Tesco Agrees to Pay $162 Million Fine Over Accounting Scandal

March 28, 2017, 8:51 AM UTC
Retail Operations Inside A Tesco Plc Supermarket Grocery Store
A Tesco-branded plastic shopping bag sits on a check-out desk inside a Tesco supermarket, operated by Tesco Plc, in London, U.K., on Monday, April 20, 2015. Tesco's April 22 results will serve as a reminder of the scale of the task still facing new Chief Executive Officer Dave Lewis after his decision to close dozens of stores, cancel some openings, consolidate head offices and cut prices on hundreds of branded goods. Photographer: Jason Alden/Bloomberg via Getty Images
Jason Alden/Bloomberg via Getty Images

Britain’s biggest retailer Tesco has agreed to pay a $162 million fine plus compensation to settle an investigation over a 2014 accounting fraud that sparked the biggest crisis in the company’s near 100-year history.

Tesco (TSCDY), which has been rebuilding itself after the scandal and a price war that hammered the whole sector, said on Tuesday it would take a one-off charge of 235 million pounds ($295 million) in its 2016-17 results, due on April 12.

The supermarket group has struck a so-called deferred prosecution agreement (DPA) with Britain’s Serious Fraud Office (SFO), enabling it to avoid a criminal conviction provided it meets certain conditions and pays the financial penalty. It will also pay compensation to certain investors of around 85 million pounds.

“We sincerely regret the issues which occurred in 2014 and we are committed to doing everything we can to continue to restore trust in our business and brand,” said Chief Executive Dave Lewis.

Shares in the group were flat in early trading.

The DPA relates to false accounting by Tesco‘s UK business between February 2014 and September 2014.

Tesco said the DPA was the subject of a preliminary court ruling on Monday. The SFO and the firm’s UK unit Tesco Stores Limited will now seek final judicial approval for the DPA from the court on April 10.

The retailer also said on Tuesday it had agreed with Britain’s Financial Conduct Authority (FCA) to a finding of market abuse in relation to a trading statement it published on Aug. 29 2014.

It has said that statement overstated the expected profits of the group at that time by 250 million pounds, mainly because it booked commercial deals with suppliers too early.

There is no penalty being levied by the FCA on Tesco.

As part of the agreement, Tesco will establish a compensation scheme for investors who bought shares or bonds for cash between Aug. 29, 2014, and Sept. 19, 2014, giving 24.5 pence per share plus varying rates of interest depending on whether the investor was institutional or retail.

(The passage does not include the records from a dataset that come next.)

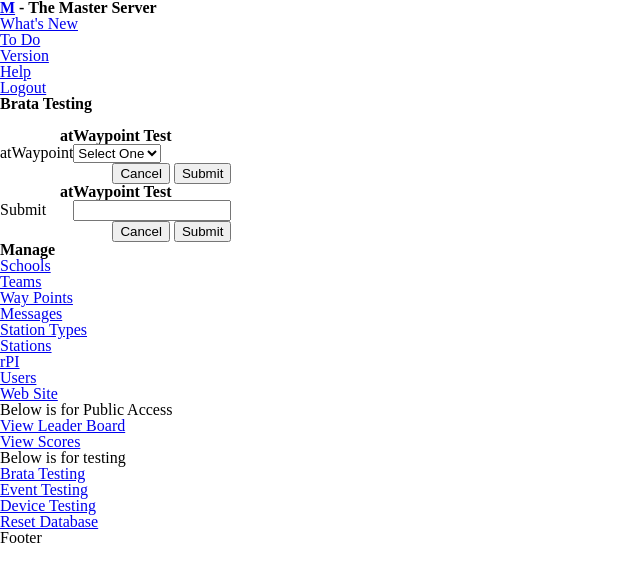
After one commit to brata-hsdc/brata.masterserver, a PHP site: page /m/test_brata/index in a window 1280 px wide. The commit adds this page. Shown: the top 582 px of the page, without its empty margins (0-640 px from the left). Run offline with PHP 8.4, Linux system fonts and the light colour scheme; the visitor is signed in with stand-in values (Sample User, id 1); data that the repository does not hold is empty; some libraries are stand-ins or nearby versions.

Commit message:
end of day adding brata tests (atwaypoint tested)

```diff
--- /dev/null
+++ b/workspace/m/app/controllers/test_brata/index.php
@@ -0,0 +1,14 @@
+<?php
+function _index() {
+  $urlPrefix="test_brata";
+  $data['body'][]='<h2>Brata Testing</h2><br />';
+  //_make_html_table($n,$data);
+  $fdata['actionUrl']=array(myUrl("$urlPrefix/ops_atwaypoint"),myUrl("$urlPrefix/ops_submit"));
+  $fdata['actionLabel']="Submit";
+  $fdata['cancelUrl']=myUrl("$urlPrefix/index");
+  $fdata['cancelLabel']="Cancel";
+  $form = View::do_fetch(VIEW_PATH."$urlPrefix/main.php",$fdata);
+  //$data['head'][]=View::do_fetch(VIEW_PATH."$urlPrefix/form_js.php");
+  $data['body'][]=$form;
+  View::do_dump(VIEW_PATH.'layouts/mgmtlayout.php',$data);
+}
--- /dev/null
+++ b/workspace/m/app/controllers/test_brata/ops_atwaypoint.php
@@ -0,0 +1,5 @@
+<?php
+$waypointId=$_POST['waypointId'];
+$location=myUrl("brata-v00/atWaypoint/$waypointId");
+header("Location: $location");
+die();
--- /dev/null
+++ b/workspace/m/app/controllers/test_brata/ops_sumbit.php
@@ -0,0 +1 @@
+<?php
--- a/workspace/m/app/models/Message.php
+++ b/workspace/m/app/models/Message.php
@@ -10,4 +10,8 @@ class Message extends ModelEx {
     if ($oid && $cid)
     $this->retrieve($oid,$cid);
   }
+  static function getFromWaypointId($waypointId) {
+  	$m = new Message();
+  	return $m->retrieve_one("waypointId = ?", $waypointId);
+  }
 }
--- a/workspace/m/app/views/layouts/mgmtlayout.php
+++ b/workspace/m/app/views/layouts/mgmtlayout.php
@@ -55,6 +55,7 @@ $foot[]=getjAlert();
       <li><a href="<?php echo myUrl('viewscores')?>">View Scores</a></li>
 <?php if ( isDebug() ) { ?>
       <li>Below is for testing</li>
+      <li><a href="<?php echo myUrl('test_brata/index')?>">Brata Testing</a></li>
       <li><a href="<?php echo myUrl('test_event/manage')?>">Event Testing</a></li>
       <li><a href="<?php echo myUrl('device/test_index')?>">Device Testing</a></li>
       <li><a href="<?php echo myUrl('mgmt_main/resetdb') ?>">Reset Database</a></li>
--- /dev/null
+++ b/workspace/m/app/views/test_brata/main.php
@@ -0,0 +1,37 @@
+<?php
+function makeOptionList() {
+	return '<select name="waypointId">'
+		. '<option value=-1>Select One'
+		. Waypoint::getAllAsHTMLOptions(-1)
+		. '</select>';
+}
+?>
+
+<table>
+  <form method="post" action="<?=$actionUrl[0]?>">
+		<tr><th colspan="2">atWaypoint Test</th></tr>
+		<tr>
+			<td>atWaypoint</td>
+			<td><?php echo makeOptionList() ?> </td>
+		</tr>
+		<tr>
+			<td colspan="2" style="text-align:right">
+	     	<input type="button" value="<?=$cancelLabel?>" onclick="location.href='<?=$cancelUrl ?>' " />
+			<input type="button" value="<?=$actionLabel?>" onclick="submit();" /></td>
+		</tr>
+
+  </form>
+    <form method="post" action="<?=$actionUrl[1]?>">
+		<tr><th colspan="2">atWaypoint Test</th></tr>
+		<tr>
+			<td>Submit</td>
+			<td><input type="text" name="guess" style="width:150px" value="" /></td>
+		</tr>
+		<tr>
+			<td colspan="2" style="text-align:right">
+	     	<input type="button" value="<?=$cancelLabel?>" onclick="location.href='<?=$cancelUrl ?>' " />
+			<input type="button" value="<?=$actionLabel?>" onclick="submit()" /></td>
+		</tr>
+
+  </form>
+</table>
```
Also changed, not shown: workspace/m/app/controllers/brata-v00/atWaypoint.php (+21 -9 lines).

“The cost of the compensation payable is estimated by both Tesco and the FCA to be in the region of 85 million pounds excluding interest,” it said.